Task: Which lines in the data below contain the word "líquido"? Copy each of them.

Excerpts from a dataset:
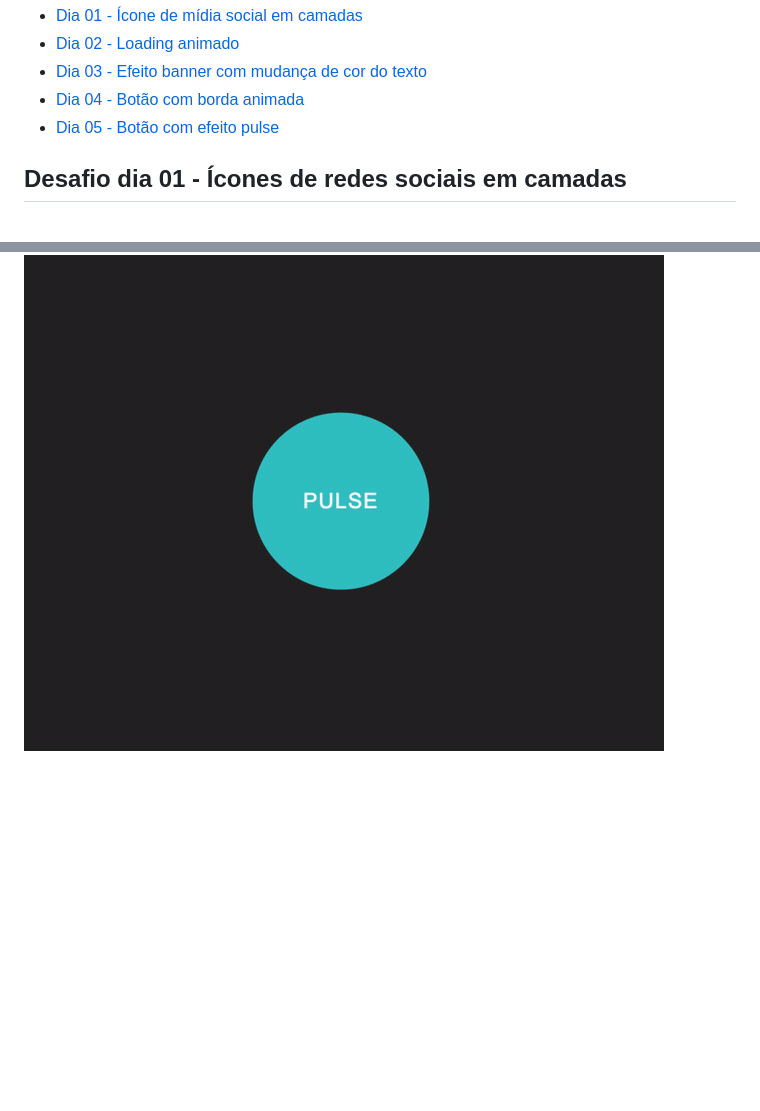
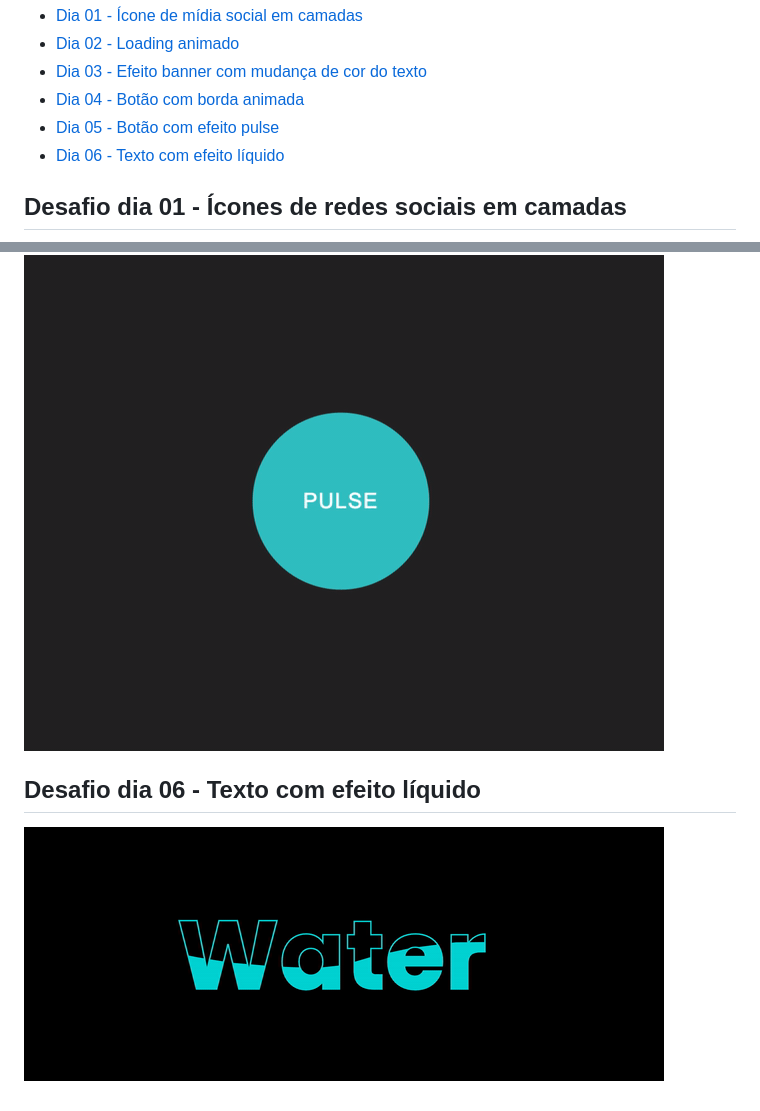
Before and after one commit to SpruceGabriela/30diasDeCSS, a Markdown page: README.md, 2 parts joined by grey strips. Drawn GitHub-style; pictures changed too: dia_6/water.gif (added); blank space fills up the shorter version.

```diff
--- a/README.md
+++ b/README.md
@@ -16,6 +16,7 @@ Gostou da ideia?
 * [Dia 03 - Efeito banner com mudança de cor do texto](#day03)
 * [Dia 04 - Botão com borda animada](#day04)
 * [Dia 05 - Botão com efeito pulse](#day05)
+* [Dia 06 - Texto com efeito líquido](#day06)
 
 ##  Desafio dia 01 - Ícones de redes sociais em camadas <a name="day01"></a>
 
@@ -36,3 +37,7 @@ Gostou da ideia?
 ##  Desafio dia 05 - Botão com efeito pulse <a name="day05"></a>
 
 ![Efeito pulse](./dia_5/pulse-button.gif)
+
+##  Desafio dia 06 - Texto com efeito líquido <a name="day06"></a>
+
+![Efeito pulse](./dia_6/water.gif)
```
Also changed, not shown: 2 other files.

Written solution:
+* [Dia 06 - Texto com efeito líquido](#day06)
+##  Desafio dia 06 - Texto com efeito líquido <a name="day06"></a>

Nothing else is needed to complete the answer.